### Required work:
Type out every entry again, character for character.

Start of Data to examine

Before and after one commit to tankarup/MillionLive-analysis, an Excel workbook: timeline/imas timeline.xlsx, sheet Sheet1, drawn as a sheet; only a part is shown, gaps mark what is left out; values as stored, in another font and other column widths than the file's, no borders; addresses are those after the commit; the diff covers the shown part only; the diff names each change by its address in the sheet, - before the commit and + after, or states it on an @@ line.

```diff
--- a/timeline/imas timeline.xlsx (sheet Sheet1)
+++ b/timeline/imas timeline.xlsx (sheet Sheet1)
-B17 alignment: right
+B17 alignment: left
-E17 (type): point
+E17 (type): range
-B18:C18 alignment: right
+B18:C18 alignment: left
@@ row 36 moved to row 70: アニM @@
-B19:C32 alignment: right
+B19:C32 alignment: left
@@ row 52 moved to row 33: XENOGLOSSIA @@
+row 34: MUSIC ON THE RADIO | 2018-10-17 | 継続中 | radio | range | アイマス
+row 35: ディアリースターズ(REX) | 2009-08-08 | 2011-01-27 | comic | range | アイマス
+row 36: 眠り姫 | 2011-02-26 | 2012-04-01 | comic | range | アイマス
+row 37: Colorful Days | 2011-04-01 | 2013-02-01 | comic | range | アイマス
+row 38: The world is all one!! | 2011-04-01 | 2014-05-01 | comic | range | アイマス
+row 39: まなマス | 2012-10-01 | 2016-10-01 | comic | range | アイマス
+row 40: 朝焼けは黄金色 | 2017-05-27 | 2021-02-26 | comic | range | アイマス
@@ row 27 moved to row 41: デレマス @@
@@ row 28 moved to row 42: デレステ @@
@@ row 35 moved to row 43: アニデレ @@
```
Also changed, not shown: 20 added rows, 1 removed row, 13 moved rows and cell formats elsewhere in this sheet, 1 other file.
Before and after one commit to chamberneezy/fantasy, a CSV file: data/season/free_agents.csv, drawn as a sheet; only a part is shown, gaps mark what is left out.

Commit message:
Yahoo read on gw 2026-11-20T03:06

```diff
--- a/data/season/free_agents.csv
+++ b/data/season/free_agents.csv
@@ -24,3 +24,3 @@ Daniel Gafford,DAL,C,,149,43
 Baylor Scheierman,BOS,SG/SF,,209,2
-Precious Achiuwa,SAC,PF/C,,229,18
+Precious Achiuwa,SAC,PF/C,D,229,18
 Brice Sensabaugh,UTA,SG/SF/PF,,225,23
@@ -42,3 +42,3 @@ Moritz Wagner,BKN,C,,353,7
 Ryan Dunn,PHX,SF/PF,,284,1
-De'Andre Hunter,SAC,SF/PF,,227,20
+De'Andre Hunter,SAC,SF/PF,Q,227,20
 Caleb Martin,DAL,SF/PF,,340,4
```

End of Data to examine

### Exercise result:
Before and after one commit to tankarup/MillionLive-analysis, an Excel workbook: timeline/imas timeline.xlsx, sheet Sheet1, drawn as a sheet; only a part is shown, gaps mark what is left out; values as stored, in another font and other column widths than the file's, no borders; addresses are those after the commit; the diff covers the shown part only; the diff names each change by its address in the sheet, - before the commit and + after, or states it on an @@ line.

```diff
--- a/timeline/imas timeline.xlsx (sheet Sheet1)
+++ b/timeline/imas timeline.xlsx (sheet Sheet1)
-B17 alignment: right
+B17 alignment: left
-E17 (type): point
+E17 (type): range
-B18:C18 alignment: right
+B18:C18 alignment: left
@@ row 36 moved to row 70: アニM @@
-B19:C32 alignment: right
+B19:C32 alignment: left
@@ row 52 moved to row 33: XENOGLOSSIA @@
+row 34: MUSIC ON THE RADIO | 2018-10-17 | 継続中 | radio | range | アイマス
+row 35: ディアリースターズ(REX) | 2009-08-08 | 2011-01-27 | comic | range | アイマス
+row 36: 眠り姫 | 2011-02-26 | 2012-04-01 | comic | range | アイマス
+row 37: Colorful Days | 2011-04-01 | 2013-02-01 | comic | range | アイマス
+row 38: The world is all one!! | 2011-04-01 | 2014-05-01 | comic | range | アイマス
+row 39: まなマス | 2012-10-01 | 2016-10-01 | comic | range | アイマス
+row 40: 朝焼けは黄金色 | 2017-05-27 | 2021-02-26 | comic | range | アイマス
@@ row 27 moved to row 41: デレマス @@
@@ row 28 moved to row 42: デレステ @@
@@ row 35 moved to row 43: アニデレ @@
```
Also changed, not shown: 20 added rows, 1 removed row, 13 moved rows and cell formats elsewhere in this sheet, 1 other file.
Before and after one commit to chamberneezy/fantasy, a CSV file: data/season/free_agents.csv, drawn as a sheet; only a part is shown, gaps mark what is left out.

Commit message:
Yahoo read on gw 2026-11-20T03:06

```diff
--- a/data/season/free_agents.csv
+++ b/data/season/free_agents.csv
@@ -24,3 +24,3 @@ Daniel Gafford,DAL,C,,149,43
 Baylor Scheierman,BOS,SG/SF,,209,2
-Precious Achiuwa,SAC,PF/C,,229,18
+Precious Achiuwa,SAC,PF/C,D,229,18
 Brice Sensabaugh,UTA,SG/SF/PF,,225,23
@@ -42,3 +42,3 @@ Moritz Wagner,BKN,C,,353,7
 Ryan Dunn,PHX,SF/PF,,284,1
-De'Andre Hunter,SAC,SF/PF,,227,20
+De'Andre Hunter,SAC,SF/PF,Q,227,20
 Caleb Martin,DAL,SF/PF,,340,4
```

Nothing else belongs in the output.